-The Consolations of Philosophy- by: Alain de Botton

The Consolations of Philosophy was, for me, a fascinating re-introduction to everything I love about philosophy.  In the book, Alain de Botton summarizes the ideologies of 6 great philosophers (Socrates, Epicurus, Seneca, Montaigne, Schopenhauer and Nietzsche) as they apply to modern-day issues: love, popularity, shyness, wealth, and so on.

But it’s much more exciting than that inadequate description makes it sound. It is like he took the entire history of philosophy, the entire history of ideas and thinking,  and made it digestible, enjoyable, fun.  Extolling all its old virtues, but giving it a modern twist.  You have to check it out.

And it is a good summary, too.  If you’re feeling like you want to brush up on the history of Western philosophy (and let’s face it, who doesn’t?), I could not recommend a more delightful way of doing it.

This was the best book I had read in a long time.  And I almost immediately went and read everything else of his that I could find.  As a philosopher, he is magnificent, but it is his writing that really takes my breath away (yes, I know I’m gushing.  I don’t care.  He’s that good!)  It is brilliant, but unpretentious.  Unassuming.  Almost like accidental genius.  Impossible to refute, kind of gently hinting at your inadequacy, but in an encouraging way somehow.  Casually amazing.  Insightful, but not pedantic.  Charming.  Wonderful.

Reading philosophy isn’t always easy, or fun.  But this is.  I would highly recommend it, a million times over. There can be a real consolation of philosophy.

4 thoughts on “-The Consolations of Philosophy- by: Alain de Botton

    • We like what we like. I’ve seriously read, in short order, just about everything else of his but How Proust Can Change Your Life. And that’s coming. Great stuff!

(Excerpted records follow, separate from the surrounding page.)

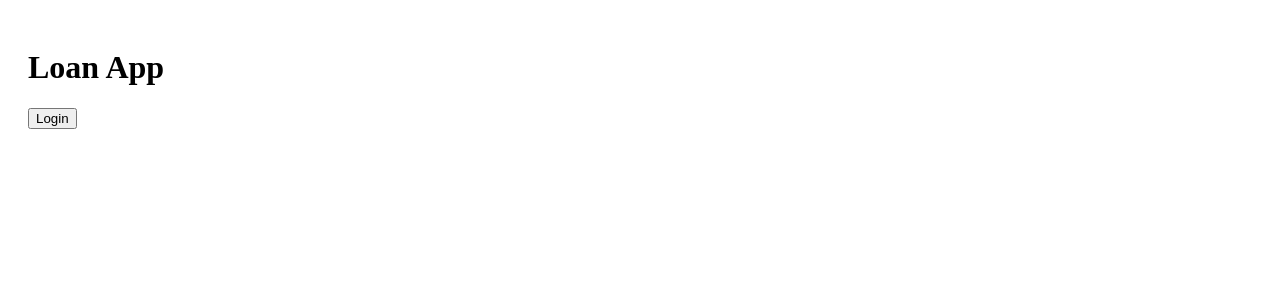
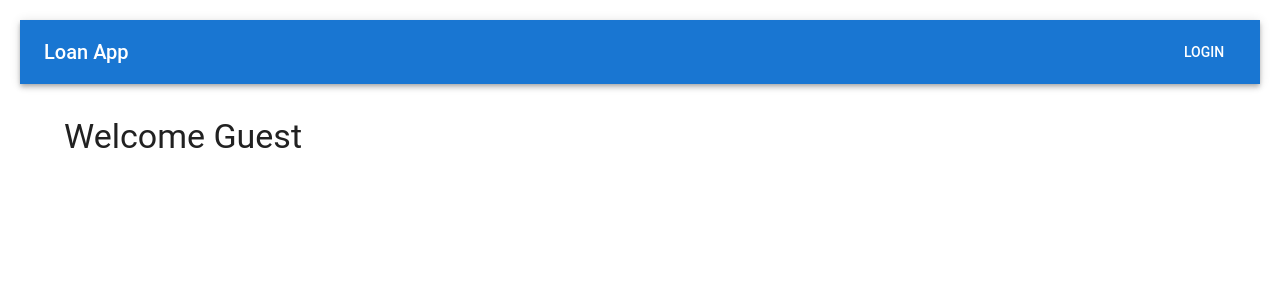
Before and after one commit to nobruin/loan-web-app, a React app: page / in a window 1280 px wide. Shown: the top 300 px of the page. Built offline with nearby package versions, Linux system fonts and the light colour scheme; the HTML template or start-up script is replaced by a standard one.

Commit message:
feat: add linter of project

```diff
--- a/package.json
+++ b/package.json
@@ -22,11 +22,17 @@
     "@eslint/js": "^9.36.0",
     "@types/react": "^19.1.13",
     "@types/react-dom": "^19.1.9",
+    "@typescript-eslint/eslint-plugin": "^8.44.1",
+    "@typescript-eslint/parser": "^8.44.1",
     "@vitejs/plugin-react": "^5.0.3",
     "eslint": "^9.36.0",
+    "eslint-plugin-import": "^2.32.0",
+    "eslint-plugin-jsx-a11y": "^6.10.2",
+    "eslint-plugin-react": "^7.37.5",
     "eslint-plugin-react-hooks": "^5.2.0",
     "eslint-plugin-react-refresh": "^0.4.20",
     "globals": "^16.4.0",
+    "prettier": "^3.6.2",
     "typescript": "~5.8.3",
     "typescript-eslint": "^8.44.0",
     "vite": "^7.1.7"
--- /dev/null
+++ b/src/components/Layout.tsx
@@ -0,0 +1,39 @@
+import {
+  AppBar,
+  Toolbar,
+  Typography,
+  Button,
+  Container,
+} from "@mui/material";
+import { useAuth0 } from "@auth0/auth0-react";
+
+export default function Layout({ children }: { children: React.ReactNode }) {
+  const { isAuthenticated, loginWithRedirect, logout } = useAuth0();
+
+  return (
+    <>
+      <AppBar position="static" color="primary">
+        <Toolbar>
+          <Typography variant="h6" sx={{ flexGrow: 1 }}>
+            Loan App
+          </Typography>
+          {isAuthenticated ? (
+            <Button
+              color="inherit"
+              onClick={() =>
+                logout({ logoutParams: { returnTo: window.location.origin } })
+              }
+            >
+              Logout
+            </Button>
+          ) : (
+            <Button color="inherit" onClick={() => loginWithRedirect()}>
+              Login
+            </Button>
+          )}
+        </Toolbar>
+      </AppBar>
+      <Container sx={{ mt: 4 }}>{children}</Container>
+    </>
+  );
+}
--- a/src/main.tsx
+++ b/src/main.tsx
@@ -7,14 +7,20 @@ import Home from "./pages/Home";
 import auth0Config from "./auth0Config";
 import Register from "./pages/Register";
 import PrivateRoute from "./components/PrivateRoute";
+import { ThemeProvider } from "@mui/material/styles";
+import theme from "./theme";
+import { CssBaseline } from "@mui/material";
 
 ReactDOM.createRoot(document.getElementById("root")!).render(
   <React.StrictMode>
+
     <Auth0Provider
       domain={auth0Config.domain}
       clientId={auth0Config.clientId}
       authorizationParams={auth0Config.authorizationParams}
     >
+      <ThemeProvider theme={theme}>
+        <CssBaseline>
       <BrowserRouter>
         <Routes>
           <Route path="/" element={<App />}>
@@ -27,11 +33,12 @@ ReactDOM.createRoot(document.getElementById("root")!).render(
                 </PrivateRoute>
               }
             />
-
             <Route path="*" element={<Home />} />
           </Route>
         </Routes>
       </BrowserRouter>
+      </CssBaseline>
+      </ThemeProvider>
     </Auth0Provider>
   </React.StrictMode>
 );
--- a/src/pages/Home.tsx
+++ b/src/pages/Home.tsx
@@ -1,24 +1,27 @@
 import { useAuth0 } from "@auth0/auth0-react";
 import { Link } from "react-router-dom";
+import { Button, Typography, Box } from "@mui/material";
+import Layout from "../components/Layout";
 
 export default function Home() {
-  const { loginWithRedirect, logout, isAuthenticated, user } = useAuth0();
+  const { isAuthenticated, user } = useAuth0();
 
   return (
-    <div>
-      <h1>Loan App</h1>
-      {isAuthenticated ? (
-        <>
-          <p>Welcome, {user?.name || "User"}!</p>
-          <button onClick={() => logout({ logoutParams: { returnTo: window.location.origin } })}>
-            Logout
-          </button>
-          <br />
-           <Link to="/register">Register</Link>
-        </>
-      ) : (
-        <button onClick={() => loginWithRedirect()}>Login</button>
+    <Layout>
+      <Typography variant="h4" gutterBottom>
+        Welcome {isAuthenticated ? user?.name || "User" : "Guest"}
+      </Typography>
+
+      {isAuthenticated && (
+        <Box display="flex" flexDirection="column" gap={2} mt={2}>
+          <Button variant="contained" component={Link} to="/loan">
+            Apply for Loan
+          </Button>
+          <Button variant="outlined" component={Link} to="/register">
+            Register
+          </Button>
+        </Box>
       )}
-    </div>
+    </Layout>
   );
 }
--- a/src/pages/Register.tsx
+++ b/src/pages/Register.tsx
@@ -1,5 +1,6 @@
 import { useState } from "react";
-import { Container, Typography, TextField, Button, Box } from "@mui/material";
+import { Typography, TextField, Button, Box } from "@mui/material";
+import Layout from "../components/Layout";
 
 export default function Register() {
   const [form, setForm] = useState({
@@ -15,53 +16,35 @@ export default function Register() {
   };
 
   const handleSubmit = () => {
-    // mockando a resposta por enquanto
     console.log("Dados enviados:", form);
     alert("Cadastro realizado com sucesso (mock)!");
   };
 
   return (
-    <Container maxWidth="sm">
+    <Layout>
       <Typography variant="h4" gutterBottom>
         Cadastro
       </Typography>
+
       <Box display="flex" flexDirection="column" gap={2}>
-        <TextField
-          label="Nome Completo"
-          name="fullName"
-          value={form.fullName}
-          onChange={handleChange}
-        />
-        <TextField
-          label="CPF"
-          name="cpf"
-          value={form.cpf}
-          onChange={handleChange}
-        />
+        <TextField label="Nome Completo" name="fullName" value={form.fullName} onChange={handleChange} />
+        <TextField label="CPF" name="cpf" value={form.cpf} onChange={handleChange} />
         <TextField
           label="Data de Nascimento"
           type="date"
-          InputLabelProps={{ shrink: true }}
+           slotProps={{
+            inputLabel: { shrink: true }
+        }}
           name="birthDate"
           value={form.birthDate}
           onChange={handleChange}
         />
-        <TextField
-          label="Endereço"
-          name="address"
-          value={form.address}
-          onChange={handleChange}
-        />
-        <TextField
-          label="Conta Bancária"
-          name="bankAccount"
-          value={form.bankAccount}
-          onChange={handleChange}
-        />
+        <TextField label="Endereço" name="address" value={form.address} onChange={handleChange} />
+        <TextField label="Conta Bancária" name="bankAccount" value={form.bankAccount} onChange={handleChange} />
         <Button variant="contained" onClick={handleSubmit}>
           Cadastrar
         </Button>
       </Box>
-    </Container>
+    </Layout>
   );
 }
--- a/src/theme.tsx
+++ b/src/theme.tsx
@@ -3,11 +3,14 @@ import { createTheme } from "@mui/material/styles";
 const theme = createTheme({
   palette: {
     primary: {
-      main: "#1976d2",
+      main: "#1976d2", // azul padrão
     },
     secondary: {
-      main: "#9c27b0",
+      main: "#9c27b0", // roxo
     },
+  },
+  typography: {
+    fontFamily: "Roboto, Arial, sans-serif",
   },
 });
 
```
Also changed, not shown: src/pages/Loan.tsx (added, +15 -0 lines), .eslintrc.cjs (added), 1 other file (tests, documents, lock files or other folders).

  1. What do you believe is the most valuable thing about philosophy? Or do you view certain branches of philosophy as more worthwhile than others?

    Is there any strain of philosophy that actually helps you move towards your goals?

    I just read a very interesting lecture about the bad rap the term “sophistry” has gotten. It was not originally a bad thing (at least, not to everyone) to be known as a sophist.

    • The most valuable thing about philosophy is that it is one of the last remaining areas that still requires thinking. Like real, deep thinking. I enjoy thinking a great deal. Looking at philosophy as thinking about thinking, there is really nothing not to like.

      Philosophy helps me make sense of the world. It articulates for me my deepest thoughts, only more eloquently than I ever could. It makes me feel un-alone intellectually.

      And it challenges me. Pushes me. Humbles me. Reminds me that there were greater minds around long before I came, and will be long after I am gone. But not in a depressing way.

      Sophistry. I don’t know when philosophers went from being sages, beloved and revered, counselors to kings and emperors and generals, to eccentric, virtual unknowns hiding out in liberal universities while the majority of the student body skips their courses entirely anyway, opting for degrees in business and home ec and communications. I think it has to do with money. Philosophers started charging for their teachings, and that’s when “sophistry” took on its negative connotation. Because, in the minds of some, once money is involved, it takes away from the credibility, the temptation being to tell the paying student what he wants to here, rather than the truth, which could offend, and stop the money coming in. If only money was never an issue; I think there would be a lot more philosophers.

Leave a Reply

Your email address will not be published. Required fields are marked *